Only the lines from the beginning of the data below through the line that contains "-With the *DH*" should be repeated, exactly as written.

- Before-and-after change data:
============================================================

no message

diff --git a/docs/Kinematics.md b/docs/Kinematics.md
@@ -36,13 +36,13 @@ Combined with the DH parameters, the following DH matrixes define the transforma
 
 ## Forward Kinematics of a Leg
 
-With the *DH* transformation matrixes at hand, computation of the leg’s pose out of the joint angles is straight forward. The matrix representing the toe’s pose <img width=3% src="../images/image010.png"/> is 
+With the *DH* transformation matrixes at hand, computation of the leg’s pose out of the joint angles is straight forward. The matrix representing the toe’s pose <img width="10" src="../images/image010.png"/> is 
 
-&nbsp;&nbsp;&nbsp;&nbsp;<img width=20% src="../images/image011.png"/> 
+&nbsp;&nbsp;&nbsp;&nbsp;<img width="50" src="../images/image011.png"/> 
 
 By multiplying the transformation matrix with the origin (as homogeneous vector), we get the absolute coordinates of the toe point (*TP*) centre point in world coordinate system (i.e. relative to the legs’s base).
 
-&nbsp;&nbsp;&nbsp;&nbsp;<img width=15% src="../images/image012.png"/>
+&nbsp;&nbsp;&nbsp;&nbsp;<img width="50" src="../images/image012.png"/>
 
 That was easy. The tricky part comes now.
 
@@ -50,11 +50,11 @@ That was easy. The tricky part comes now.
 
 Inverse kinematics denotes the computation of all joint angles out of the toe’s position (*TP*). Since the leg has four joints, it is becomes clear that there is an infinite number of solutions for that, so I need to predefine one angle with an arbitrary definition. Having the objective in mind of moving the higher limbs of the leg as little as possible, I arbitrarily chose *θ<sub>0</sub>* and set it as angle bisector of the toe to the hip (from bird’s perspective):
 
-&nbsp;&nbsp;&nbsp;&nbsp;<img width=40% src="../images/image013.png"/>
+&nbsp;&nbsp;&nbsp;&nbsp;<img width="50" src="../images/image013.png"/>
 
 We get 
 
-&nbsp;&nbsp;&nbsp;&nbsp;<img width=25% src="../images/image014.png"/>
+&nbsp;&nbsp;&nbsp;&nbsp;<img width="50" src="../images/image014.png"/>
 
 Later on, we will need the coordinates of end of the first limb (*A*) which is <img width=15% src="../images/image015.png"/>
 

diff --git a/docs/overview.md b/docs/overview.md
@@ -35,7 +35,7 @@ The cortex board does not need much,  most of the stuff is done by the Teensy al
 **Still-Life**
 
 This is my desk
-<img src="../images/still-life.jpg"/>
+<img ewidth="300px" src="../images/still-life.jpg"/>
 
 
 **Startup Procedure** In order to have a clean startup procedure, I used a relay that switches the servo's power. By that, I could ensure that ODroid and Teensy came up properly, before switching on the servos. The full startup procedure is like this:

============================================================

- Your solution:
no message

diff --git a/docs/Kinematics.md b/docs/Kinematics.md
@@ -36,13 +36,13 @@ Combined with the DH parameters, the following DH matrixes define the transforma
 
 ## Forward Kinematics of a Leg
 
-With the *DH* transformation matrixes at hand, computation of the leg’s pose out of the joint angles is straight forward. The matrix representing the toe’s pose <img width=3% src="../images/image010.png"/> is 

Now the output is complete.